  • Ed Cardinal Contributing Writer
  • 2010 21 Dec
There's Something Fresh and Vulnerable in <i>Achor</i>
Artist:  Josh White
Title:  Achor
Label:  BEC Recordings

For those complaining that today's worship music has become more formulaic and less intimate, there's something duly fresh and vulnerable about Achor by Josh White. First known as the front man in Telecast—a group he says "did the Brit rock sound" while touring with Jeremy Camp and The David Crowder Band—White now pastors Door of Hope in the hippies-meet-hipsters Hawthorne District of Portland, Oregon.

In fact, Achor consists of substantive folkie songs the congregation sings along with each week, a mix of White's thoughtfully transparent originals and creative public domain reinterpretations that dabble in styles ranging from unplugged rockabilly to bluegrass. Both quiet-minded album and openhearted church are named after a passage from Hosea 2:15 where Achor—called the valley of trouble— is restored by God into a door of hope. In theme and execution, it all works together beautifully here, offering an off-the-radar record that is worthy of landing on year-end favorite lists.

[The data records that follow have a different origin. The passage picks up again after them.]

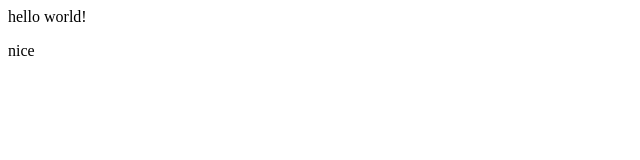
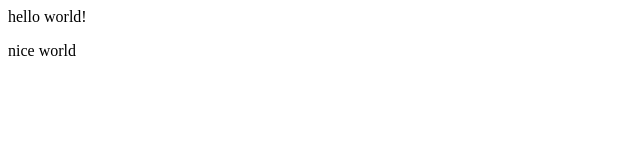
Before and after one commit to bara2ik/test, a plain HTML site: page index.html in a window 1280 px wide. Shown: the full height of the page, 0-640 px from the left. Drawn offline with Linux system fonts and the light colour scheme.

Commit message:
added world

```diff
--- a/index.html
+++ b/index.html
@@ -1,2 +1,2 @@
 <div>hello world! </div>
-<p> nice </p>
+<p> nice world</p>
```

Achor starts with "He Who Feeds the Ravens," one of four meditative tunes where the words from another's historic spiritual writings (William Cowper in this case) are paired with new acoustic music. In every instance, the early 1970s, semi-Jesus Movement flavor escapes cliché thanks to the sincerity of Josh's rich, pleasing voice and some cool but not flashy production. There's the bottleneck slide guitar on "Ravens," sweet he-she harmonies on "I Love My God" (Madame Guyon), strings on the epic "Our God Is Present" (Oliver Holden), and a strong beat hiding beneath flute and oboe on the ethereal "Be Mine This Better Part" (Charles Wesley). Fans of Switchfoot singer Jon Foreman's solo EPs will dig the vibe and blend of instrumentation.

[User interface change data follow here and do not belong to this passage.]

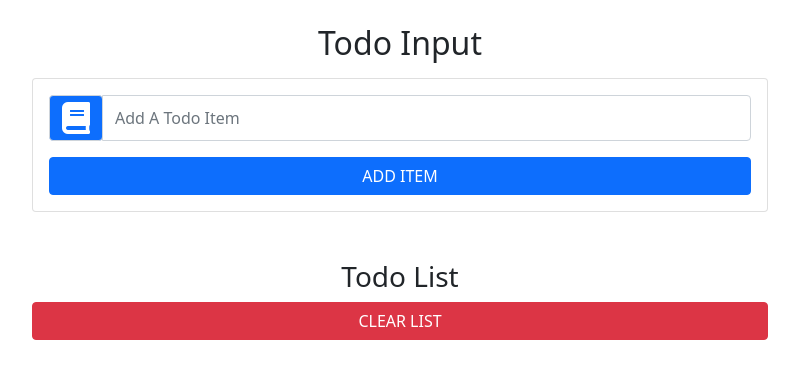
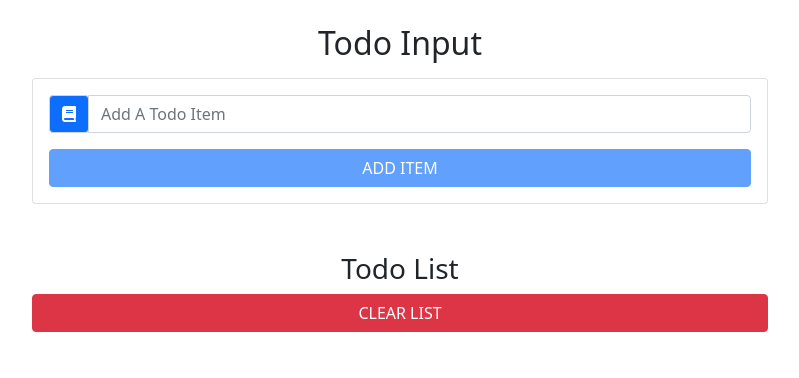
Before and after one commit to Obafemi-NG/todo-list-react, a React (Create React App) app: page / in a window 1280 px wide. Shown: the top 378 px of the page, without its empty margins (240-1039 px from the left). Built offline with nearby package versions, Linux system fonts and the light colour scheme.

Commit message:
finished project

```diff
--- a/src/App.js
+++ b/src/App.js
@@ -28,18 +28,30 @@ export default class App extends Component {
         item: '',
         id: uuidv4(),
         editItem: false,
-      })
+      }, console.log(this.state))
 
 
   };
   handleClearList = () => {
-    console.log("handle clear list");
+    this.setState ({
+      items: []
+    })
   };
   handleEdit = (id) => {
-    console.log(`handle edit ${id}`);
+    const filteredItem = this.state.items.filter(item => item.id !== id)
+    const selectedItem = this.state.items.find(item => item.id === id)
+    this.setState({
+      items: filteredItem,
+      item: selectedItem.title,
+      id: id,
+      editItem: true,
+    })
   };
   handleRemove = (id) => {
-    console.log(`handle delete ${id}`);
+    const filteredItem = this.state.items.filter(item => item.id !== id)
+    this.setState({
+      items: filteredItem
+    })
   };
   render() {
     // console.log(this.state);
--- a/src/components/TodoInput.js
+++ b/src/components/TodoInput.js
@@ -10,24 +10,25 @@ export default class TodoInput extends Component {
           <div className="input-group">
             <div className="input-group-prepend">
               <div className="input-group-text bg-primary text-white">
-                <i className="fas fa-book fa-2x" />
+                <span><i className="fas fa-book" /></span>
               </div>
             </div>
             <input
               type="text"
               className="form-control text-capitalize"
               placeholder="add a todo item"
-              title={item}
+              value={item}
               onChange={handleChange}
             />
           </div>
         </form>
         <button
           type="submit"
-          className="btn btn-block btn-primary text-uppercase mt-3"
+          disabled = {item ? false : true}
+          className= {editItem ? "btn btn-block btn-success text-uppercase mt-3" : "btn btn-block btn-primary text-uppercase mt-3"}
           onClick={handleSubmit}
         >
-          add item
+          {editItem ? "edit item" : "add item"}
         </button>
       </div>
     );
```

The mellow subsides on "Holy Ghost Revival," a fun call to praise that plays like a swampy blues outtake from Bob Dylan's Love and Theft. Likewise, "Let Me See Your Hands" stomps along memorably with harmonica, banjo, and Wurlitzer organ. It also illustrates the power of White's own lyrics: Jesus, let me see your hands. I wanna see the holes where you felt your father's plans. He's equally compelling on "You Amaze Me" (I can't seem to calculate all the patience it must take to love me) and the sublimely uplifting "To Burn in You" (O Lord, I am like the moon. Without the sun I hang in darkness too). But there's no real darkness here, only a bright spot on the new worship music horizon.

**This review first published on December 21, 2010.